Ms. Skinner states that over the last 10 years "we have put 300 acres of land in conservation." This statement is misleading. Williamstown has not done this. Private landowners have placed their properties under conservation.
To continue the mantra that other non-conservation town-owned sites would not meet our long-range goals for affordable housing is equally misleading. Are you suggesting that by not providing housing on these other town-owned sites we are getting closer to achieving our goal? One would think for every unit of affordable housing you create, there is one less needed to meet the state’s arbitrary figure of 10 percent affordable housing per community.

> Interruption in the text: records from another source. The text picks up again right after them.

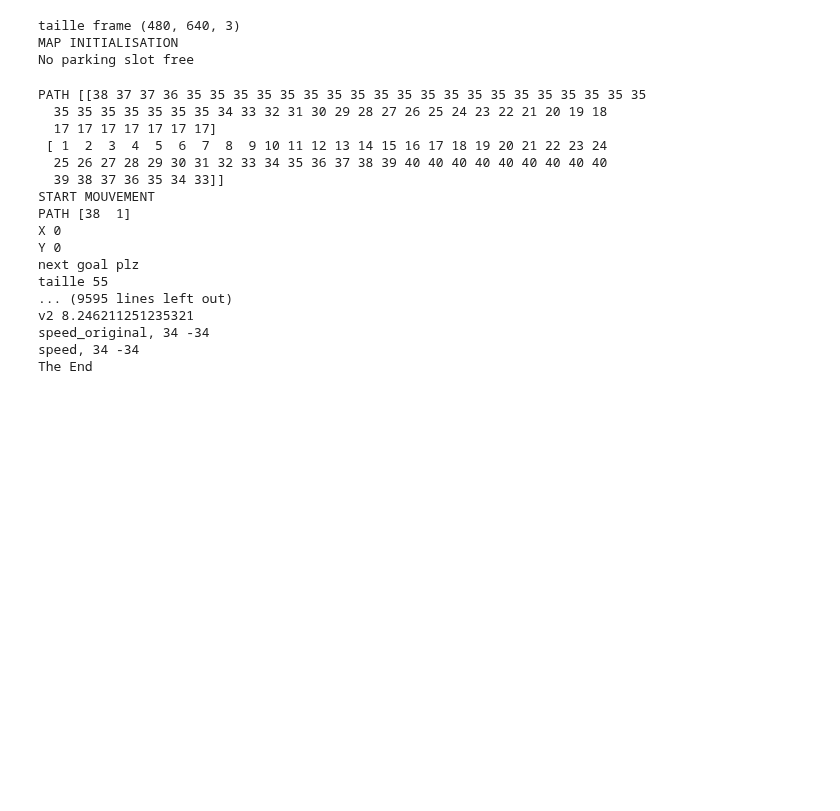
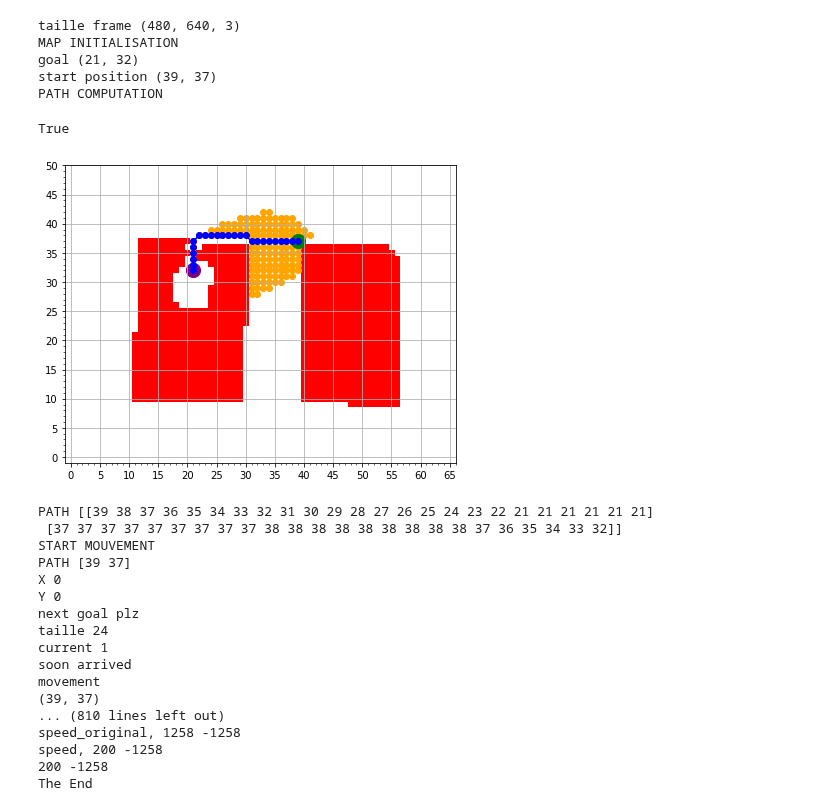
Before and after one commit to antoinetx/Mobile_robot, a Jupyter notebook: main_test.ipynb, the cells around one changed output. Saved outputs shown, nothing was run; the diff lists cells and outputs as text; code cells hidden in the pictures; blank space fills up the shorter version.

```diff
--- a/main_test.ipynb
+++ b/main_test.ipynb
@@ -76,7 +84,7 @@ while True:
 # Prend une première image
 ret, frame = VideoCap.read()
 print("taille frame", frame.shape)
-
+cv2.imwrite("debut.jpg", frame)
 print("MAP INITIALISATION")
 # Set the pourcentage value between the nb of pixel and nb of square by side
 Lausanne.set_map_lenght(frame)
@@ -114,34 +122,38 @@ Lausanne.set_map_lenght(frame)
 mask_bleu, mask_green = mask_map_init(frame)
 #cv2.imshow("mask", mask)
 cv2.imwrite("masque1.jpg", mask_bleu)
 cv2.imwrite("masque2.jpg", mask_green)
 
 # Fin de l'init
 Lausanne.init_grid(mask_bleu,mask_green)
 grille = Lausanne.get_map()
 #cv2.imshow("grid", grille)
 cv2.imwrite("grille.jpg", grille)
 
 # OPTIMAL PATH
 print("PATH COMPUTATION")
 path, visitedNodes = op.path_computation(George.get_start() , George.get_goal() , Lausanne.get_lenght(), grille)
 
 George.set_path(path)
 George.set_visit_nodes(visitedNodes)
 
 # Display the optimal path
 op.display_map(Lausanne.get_lenght(),  grille,  George.get_visit_nodes(), George.get_path(), George.get_start(), George.get_goal())
 #print("PATH", George.get_path())
 
 display (frame, 0, 1, 1, 1, George.get_path(), Lausanne.get_pourcentage())
 #print("PATH22222", George.get_path())
 cv2.imwrite("TOTAL.jpg", frame)
 
 #vision_end(VideoCap)
 # %% [output]
 taille frame (480, 640, 3)
 MAP INITIALISATION
-No parking slot free
+goal (21, 32)
+start position (39, 37)
+PATH COMPUTATION
+True
+[figure, added]
 # %%
 
 ####################################
@@ -154,7 +166,8 @@ kalman_bool = False
 print("PATH", George.get_path())
 old_distance = 0
 old_angle = 0
-
+soon_arrived = False
+thresh_indentation = 15
 print('START MOUVEMENT')
 while True:#(George.get_pos() != George.get_goal()):
 
@@ -178,7 +191,27 @@ while True:#(George.get_pos() != George.get_goal()):
     print("taille", George.get_path().shape[1])
     print("current", current)
     pos_goal =  np.transpose(George.get_path())[current]
-    speed_l, speed_r, old_distance, old_goal  = move_to_position(pos_robot, angle_robot, pos_goal, old_distance, old_angle)
+
+    if current > (George.get_path().shape[0] - thresh_indentation) :
+        soon_arrived = True
+        print('soon arrived')
+
+        proximity = proxi()
+
+        #LOCAL NAVIGATION
+    if move and not (soon_arrived):
+        #Thymio is avoiding obstacles
+        print("OBSTACLLLEEEE")
+        speed_l, speed_r, move = avoid_obstacle(prox_horizonta=proximity)
+    else:
+        #Thymio is following the optimal path
+        speed_l, speed_r, old_distance, old_goal  = move_to_position(pos_robot, angle_robot, pos_goal, old_distance, old_angle)
+
+        #Thymio is checking if there's an obstacle in front of it
+        move = check_cars(prox_horizonta=proximity)
+        print (speed_l, speed_r)
+
+
 
     motors(speed_l, speed_r)
 
@@ -195,22 +228,22 @@ while True:#(George.get_pos() != George.get_goal()):
 
 print("The End")
 # %% [output]
-PATH [[38 37 37 36 35 35 35 35 35 35 35 35 35 35 35 35 35 35 35 35 35 35 35 35
-  35 35 35 35 35 35 35 34 33 32 31 30 29 28 27 26 25 24 23 22 21 20 19 18
-  17 17 17 17 17 17 17]
- [ 1  2  3  4  5  6  7  8  9 10 11 12 13 14 15 16 17 18 19 20 21 22 23 24
-  25 26 27 28 29 30 31 32 33 34 35 36 37 38 39 40 40 40 40 40 40 40 40 40
-  39 38 37 36 35 34 33]]
+PATH [[39 38 37 36 35 34 33 32 31 30 29 28 27 26 25 24 23 22 21 21 21 21 21 21]
+ [37 37 37 37 37 37 37 37 37 38 38 38 38 38 38 38 38 38 37 36 35 34 33 32]]
 START MOUVEMENT
-PATH [38  1]
+PATH [39 37]
 X 0
 Y 0
 next goal plz
-taille 55
-... (9595 lines left out)
-v2 8.246211251235321
-speed_original, 34 -34
-speed, 34 -34
+taille 24
+current 1
+soon arrived
+movement
+(39, 37)
+... (810 lines left out)
+speed_original, 1258 -1258
+speed, 200 -1258
+200 -1258
 The End
 # %%
 vision_end(VideoCap)
```
Also changed, not shown: parts of 2 cells of this notebook, 1 other file.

Her letter states homes on other non-conservation town-owned properties will not be a community like The Spruces. What will these houses look like? We are told these affordable single-family homes will be small "Irene Cottages." This term was coined by an organization named Upper Valley Strong. With a grant, UV Strong developed a design brochure of these cottages. UV Strong’s design team coordinator last week acknowledged that to date, no "Irene Cottages" have been built. Not one, let alone the 41 proposed for this project.
The development of this conservation land under the umbrella of affordable housing allows for the complete disregard to our current zoning, subdivision and planning regulations in Williamstown under Massachusetts Chapter 40b. We would be creating a 41-unit development that is non-conforming to many of the minimum development standards and requirements established by our town. In essence, we would be spot zoning. This does not even address the financial cost to the town. No one can tell you what it will cost to develop the infrastructure or the construction of these "Irene Cottages."
We are told what a wonderful place the 115-acre former Spruces would be for community and agricultural use, when in fact for decades that land has been used for agriculture and feed production and by removing the existing mobile home park, this would create no net gain of agricultural productivity to the community. Conversely, removing the Lowry property from conservation and agriculture will result in a net loss of this prime natural resource.
I don’t doubt there are current residents of The Spruces who have signed on to this plan. But what have the residents of the Spruces been promised? What will it cost them, and what guarantees are there that the promise of low-cost early entry will not result in increases after the fact to cover the many costs that are yet unknown?
Yes, the voters of Williamstown will come together at a special town meeting, not to oppose, but rather to support the long-standing commitment this town made to its residents by citizen vote to preserve for generations these lands under conservation.
Robert J. Scerbo